No, you probably don't want these on your street car.

andrewkrok.jpg
andrewkrok.jpg
Andrew Krok Reviews Editor / Cars
Cars are Andrew's jam, as is strawberry. After spending years as a regular ol' car fanatic, he started working his way through the echelons of the automotive industry, starting out as social-media director of a small European-focused garage outside of Chicago. From there, he moved to the editorial side, penning several written features in Total 911 Magazine before becoming a full-time auto writer, first for a local Chicago outlet and then for CNET Cars.
Andrew Krok

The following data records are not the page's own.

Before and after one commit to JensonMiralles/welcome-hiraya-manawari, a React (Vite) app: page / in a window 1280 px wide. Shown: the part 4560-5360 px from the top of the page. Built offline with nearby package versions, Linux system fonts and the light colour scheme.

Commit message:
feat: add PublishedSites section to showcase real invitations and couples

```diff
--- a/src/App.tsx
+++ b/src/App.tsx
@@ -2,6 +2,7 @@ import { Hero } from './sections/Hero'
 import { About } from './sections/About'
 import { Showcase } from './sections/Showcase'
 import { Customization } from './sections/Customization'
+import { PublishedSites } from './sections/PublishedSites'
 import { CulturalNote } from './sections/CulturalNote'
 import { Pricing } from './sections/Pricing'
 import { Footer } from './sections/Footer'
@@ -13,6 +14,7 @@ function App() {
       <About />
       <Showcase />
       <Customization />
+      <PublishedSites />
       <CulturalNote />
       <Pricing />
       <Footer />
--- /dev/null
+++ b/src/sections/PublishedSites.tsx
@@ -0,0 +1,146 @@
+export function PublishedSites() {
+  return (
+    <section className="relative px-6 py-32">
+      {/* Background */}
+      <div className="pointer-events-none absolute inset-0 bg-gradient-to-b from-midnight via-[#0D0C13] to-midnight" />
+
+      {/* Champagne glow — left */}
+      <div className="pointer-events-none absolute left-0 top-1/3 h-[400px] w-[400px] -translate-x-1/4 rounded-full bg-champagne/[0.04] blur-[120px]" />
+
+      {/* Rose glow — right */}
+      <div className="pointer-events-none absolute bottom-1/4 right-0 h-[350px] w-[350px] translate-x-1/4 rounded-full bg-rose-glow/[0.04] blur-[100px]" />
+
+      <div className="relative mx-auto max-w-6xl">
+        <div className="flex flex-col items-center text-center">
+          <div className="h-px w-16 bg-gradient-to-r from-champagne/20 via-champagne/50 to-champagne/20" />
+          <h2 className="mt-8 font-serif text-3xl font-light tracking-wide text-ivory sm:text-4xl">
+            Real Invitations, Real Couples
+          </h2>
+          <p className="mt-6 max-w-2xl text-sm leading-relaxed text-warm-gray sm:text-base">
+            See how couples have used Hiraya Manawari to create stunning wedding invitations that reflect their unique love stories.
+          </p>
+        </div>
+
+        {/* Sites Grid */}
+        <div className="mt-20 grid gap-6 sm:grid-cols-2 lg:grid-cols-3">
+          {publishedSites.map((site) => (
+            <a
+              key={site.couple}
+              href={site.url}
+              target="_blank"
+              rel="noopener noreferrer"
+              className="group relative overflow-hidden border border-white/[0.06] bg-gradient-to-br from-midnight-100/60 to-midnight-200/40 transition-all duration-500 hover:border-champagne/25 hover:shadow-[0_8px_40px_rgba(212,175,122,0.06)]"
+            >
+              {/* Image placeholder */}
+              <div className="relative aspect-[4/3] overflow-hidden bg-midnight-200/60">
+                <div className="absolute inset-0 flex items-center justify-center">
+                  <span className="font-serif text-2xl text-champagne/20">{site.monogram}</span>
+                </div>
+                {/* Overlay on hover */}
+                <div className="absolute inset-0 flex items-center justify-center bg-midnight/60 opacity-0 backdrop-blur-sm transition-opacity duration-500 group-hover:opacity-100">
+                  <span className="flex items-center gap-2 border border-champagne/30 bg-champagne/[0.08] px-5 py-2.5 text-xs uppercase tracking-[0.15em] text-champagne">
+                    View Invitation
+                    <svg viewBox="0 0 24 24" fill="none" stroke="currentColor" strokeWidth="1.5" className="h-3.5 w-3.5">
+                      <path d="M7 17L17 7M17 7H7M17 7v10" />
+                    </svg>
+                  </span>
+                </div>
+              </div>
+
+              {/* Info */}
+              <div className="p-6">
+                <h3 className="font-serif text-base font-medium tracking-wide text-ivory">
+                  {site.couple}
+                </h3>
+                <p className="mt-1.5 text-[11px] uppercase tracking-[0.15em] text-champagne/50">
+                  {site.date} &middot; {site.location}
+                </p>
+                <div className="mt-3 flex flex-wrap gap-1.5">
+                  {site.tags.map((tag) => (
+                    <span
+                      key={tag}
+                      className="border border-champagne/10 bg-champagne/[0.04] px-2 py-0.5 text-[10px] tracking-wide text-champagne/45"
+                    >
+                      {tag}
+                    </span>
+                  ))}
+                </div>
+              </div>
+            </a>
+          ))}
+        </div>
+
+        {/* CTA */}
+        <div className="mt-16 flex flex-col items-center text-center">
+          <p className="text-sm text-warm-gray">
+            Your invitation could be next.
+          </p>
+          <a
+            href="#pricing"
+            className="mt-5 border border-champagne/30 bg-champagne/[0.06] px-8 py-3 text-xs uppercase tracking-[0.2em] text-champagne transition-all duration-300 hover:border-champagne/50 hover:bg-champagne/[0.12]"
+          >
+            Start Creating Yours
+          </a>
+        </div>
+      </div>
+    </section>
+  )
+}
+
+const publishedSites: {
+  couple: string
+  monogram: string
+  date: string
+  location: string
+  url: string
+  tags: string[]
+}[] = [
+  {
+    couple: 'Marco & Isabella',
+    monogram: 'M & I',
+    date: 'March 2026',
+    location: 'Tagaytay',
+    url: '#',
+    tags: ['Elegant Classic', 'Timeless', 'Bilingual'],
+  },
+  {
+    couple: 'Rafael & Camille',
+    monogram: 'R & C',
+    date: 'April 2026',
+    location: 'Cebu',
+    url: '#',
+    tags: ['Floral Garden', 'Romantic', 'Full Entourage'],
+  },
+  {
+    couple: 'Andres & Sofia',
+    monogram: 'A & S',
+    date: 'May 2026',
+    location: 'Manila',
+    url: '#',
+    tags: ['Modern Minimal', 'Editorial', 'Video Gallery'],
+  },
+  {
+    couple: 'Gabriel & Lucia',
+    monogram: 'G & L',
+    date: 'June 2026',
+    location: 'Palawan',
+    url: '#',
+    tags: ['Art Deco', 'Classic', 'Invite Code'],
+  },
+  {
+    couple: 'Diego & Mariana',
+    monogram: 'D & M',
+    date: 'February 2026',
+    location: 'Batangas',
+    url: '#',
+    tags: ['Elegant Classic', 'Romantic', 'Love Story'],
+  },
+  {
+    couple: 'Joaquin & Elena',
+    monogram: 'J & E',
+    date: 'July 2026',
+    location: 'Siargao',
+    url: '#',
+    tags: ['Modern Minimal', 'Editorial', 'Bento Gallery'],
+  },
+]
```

Formula 1 is a rigorous sport, not only for the drivers but also for every component in the series' cars. Over the course of a two-hour race, F1 cars regularly reach speeds of 200 mph, only to brake hard before nearly every turn. Made of light and incredibly heat-resistant carbon, the pads and discs undergo an incredible amount of stress, so naturally, they need to be tested with the same rigor. Enter Brembo.

Brembo is Formula 1's brake manufacturer, and their testing rig is, well, exactly as hard on the brakes as you might expect. It's not a terribly complicated setup -- a machine spins the disc up to speed, and the system actuates the brakes as necessary -- but it's still impressive to watch those rotors glow under the stress. Your car's brakes should never glow like this, and if they do, you really need to calm down.

The sheer stopping power on display might have you considering a heavy-duty brake upgrade for your personal vehicle, but you should choose wisely. Race brakes work poorly when cold, and building up a suitable amount of heat is impossible in city driving. There's also the matter of cost. A set of discs and pads for a Formula 1 car can cost up to $15,000 (that works out to £9,713 or AU$20,644), which is also the price of a brand new Ford Fiesta.